When an IDC socket clamps down on a set of wires, it cold-welds them to the socket head, meaning it makes a tight connection such as with welding, but without any heat. Cold-welding is done through vacuum pressure, and the connection between the socket and wires is gas-tight. The head contains little blades that cut through the wire’s plastic insulation and allows for interfacing with the internal wire. This allows the socket block to use the power from the wires in whatever device has a connection.
The amount of wires, and the spacing between the wires, differs for each IDC socket. The common range of wires goes from six to 64, with the larger end of the spectrum being used on network cables. By using these socket blocks, users can create their own ribbon cables, but a manufacturer often puts the wires together. IDC sockets are meant to be one-use but, if users are able to carefully extract wires without damaging them, then the socket can be used more than once.
IDC sockets are most commonly seen in telecom and networking industries. Home use is exclusive to phone jack connections, where small IDC heads are used. The classic image of a large server with hundreds of colored wires connected into different sockets and jacks is how IDC sockets are typically used. This allows network and telecom operators to inject a large number of wires while saving space and making the area neater than if all the wires were connected individually.
All IDC socket heads have some sort of indicator to show where the first wire should go. With some, a red wire is used as the first wire but, since many connections use several red wires, this indication is less common.
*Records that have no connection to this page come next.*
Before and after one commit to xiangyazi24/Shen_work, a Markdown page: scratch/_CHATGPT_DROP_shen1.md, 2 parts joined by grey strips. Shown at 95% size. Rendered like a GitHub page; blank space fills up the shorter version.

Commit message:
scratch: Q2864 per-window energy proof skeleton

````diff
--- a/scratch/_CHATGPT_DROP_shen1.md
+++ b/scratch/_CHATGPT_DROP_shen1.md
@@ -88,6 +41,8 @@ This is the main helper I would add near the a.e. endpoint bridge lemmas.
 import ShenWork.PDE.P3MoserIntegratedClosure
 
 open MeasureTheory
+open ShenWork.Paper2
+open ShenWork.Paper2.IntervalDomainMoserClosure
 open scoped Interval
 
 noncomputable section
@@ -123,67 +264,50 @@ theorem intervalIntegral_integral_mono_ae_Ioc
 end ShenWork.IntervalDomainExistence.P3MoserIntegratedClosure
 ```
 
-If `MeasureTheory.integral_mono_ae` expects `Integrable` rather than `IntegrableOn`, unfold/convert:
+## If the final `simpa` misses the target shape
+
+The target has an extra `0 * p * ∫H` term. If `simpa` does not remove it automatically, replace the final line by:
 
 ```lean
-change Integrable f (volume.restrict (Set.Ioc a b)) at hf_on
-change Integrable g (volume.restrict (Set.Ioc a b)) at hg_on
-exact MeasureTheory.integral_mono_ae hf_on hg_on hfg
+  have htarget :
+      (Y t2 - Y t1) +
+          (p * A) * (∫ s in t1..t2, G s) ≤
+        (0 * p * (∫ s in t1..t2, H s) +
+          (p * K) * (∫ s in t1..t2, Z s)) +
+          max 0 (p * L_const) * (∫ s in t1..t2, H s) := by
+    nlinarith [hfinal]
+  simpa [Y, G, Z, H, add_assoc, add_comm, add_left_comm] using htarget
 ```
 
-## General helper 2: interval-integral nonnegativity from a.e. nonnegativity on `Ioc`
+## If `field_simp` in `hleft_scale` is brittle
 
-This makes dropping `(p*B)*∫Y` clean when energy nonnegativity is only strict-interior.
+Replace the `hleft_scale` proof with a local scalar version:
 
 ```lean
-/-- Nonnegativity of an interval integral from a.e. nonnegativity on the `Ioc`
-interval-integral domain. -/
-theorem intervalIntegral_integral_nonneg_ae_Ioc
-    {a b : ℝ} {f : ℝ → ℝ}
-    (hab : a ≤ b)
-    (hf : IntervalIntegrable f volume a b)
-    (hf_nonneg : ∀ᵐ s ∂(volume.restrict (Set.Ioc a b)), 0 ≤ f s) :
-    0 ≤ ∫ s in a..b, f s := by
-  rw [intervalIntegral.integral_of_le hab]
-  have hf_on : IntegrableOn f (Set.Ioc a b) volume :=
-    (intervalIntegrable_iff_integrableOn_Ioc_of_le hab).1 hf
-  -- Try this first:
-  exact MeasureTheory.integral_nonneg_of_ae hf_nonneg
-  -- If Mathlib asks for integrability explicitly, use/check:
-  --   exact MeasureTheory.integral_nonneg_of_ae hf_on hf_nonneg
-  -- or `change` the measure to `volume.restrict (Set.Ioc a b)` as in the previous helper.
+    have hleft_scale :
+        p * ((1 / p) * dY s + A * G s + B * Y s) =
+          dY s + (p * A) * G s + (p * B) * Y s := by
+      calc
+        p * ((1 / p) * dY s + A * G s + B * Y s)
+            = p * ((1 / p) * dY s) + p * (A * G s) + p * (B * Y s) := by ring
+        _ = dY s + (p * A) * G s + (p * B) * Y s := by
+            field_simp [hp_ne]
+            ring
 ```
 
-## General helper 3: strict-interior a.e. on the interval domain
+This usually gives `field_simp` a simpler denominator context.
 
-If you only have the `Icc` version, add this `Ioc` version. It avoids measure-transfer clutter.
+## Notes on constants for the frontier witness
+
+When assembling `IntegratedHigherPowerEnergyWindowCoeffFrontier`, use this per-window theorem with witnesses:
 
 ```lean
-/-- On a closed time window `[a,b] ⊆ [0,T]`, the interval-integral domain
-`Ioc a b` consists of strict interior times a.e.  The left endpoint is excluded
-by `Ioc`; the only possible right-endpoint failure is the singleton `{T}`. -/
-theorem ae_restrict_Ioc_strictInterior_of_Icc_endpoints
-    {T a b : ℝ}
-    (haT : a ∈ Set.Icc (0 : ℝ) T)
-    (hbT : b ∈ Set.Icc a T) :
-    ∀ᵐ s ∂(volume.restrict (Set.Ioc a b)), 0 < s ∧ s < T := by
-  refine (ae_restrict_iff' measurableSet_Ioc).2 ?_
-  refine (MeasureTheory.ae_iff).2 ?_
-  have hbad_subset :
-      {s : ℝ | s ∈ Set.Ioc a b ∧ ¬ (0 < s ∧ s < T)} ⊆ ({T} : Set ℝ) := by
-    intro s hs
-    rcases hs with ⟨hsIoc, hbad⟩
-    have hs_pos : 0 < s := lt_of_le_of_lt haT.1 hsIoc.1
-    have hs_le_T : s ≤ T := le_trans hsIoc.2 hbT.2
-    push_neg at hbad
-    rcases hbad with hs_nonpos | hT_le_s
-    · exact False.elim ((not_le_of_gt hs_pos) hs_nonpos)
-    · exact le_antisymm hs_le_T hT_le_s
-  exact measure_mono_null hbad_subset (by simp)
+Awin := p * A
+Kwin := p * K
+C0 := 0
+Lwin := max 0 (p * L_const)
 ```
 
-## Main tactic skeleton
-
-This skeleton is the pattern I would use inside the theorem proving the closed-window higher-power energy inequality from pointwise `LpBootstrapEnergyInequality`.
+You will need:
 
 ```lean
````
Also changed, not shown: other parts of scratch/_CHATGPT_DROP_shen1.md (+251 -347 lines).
More commonly, there is a raised V or triangle to show where the first wire has to go. Ignoring this placement will cause the IDC socket to function improperly.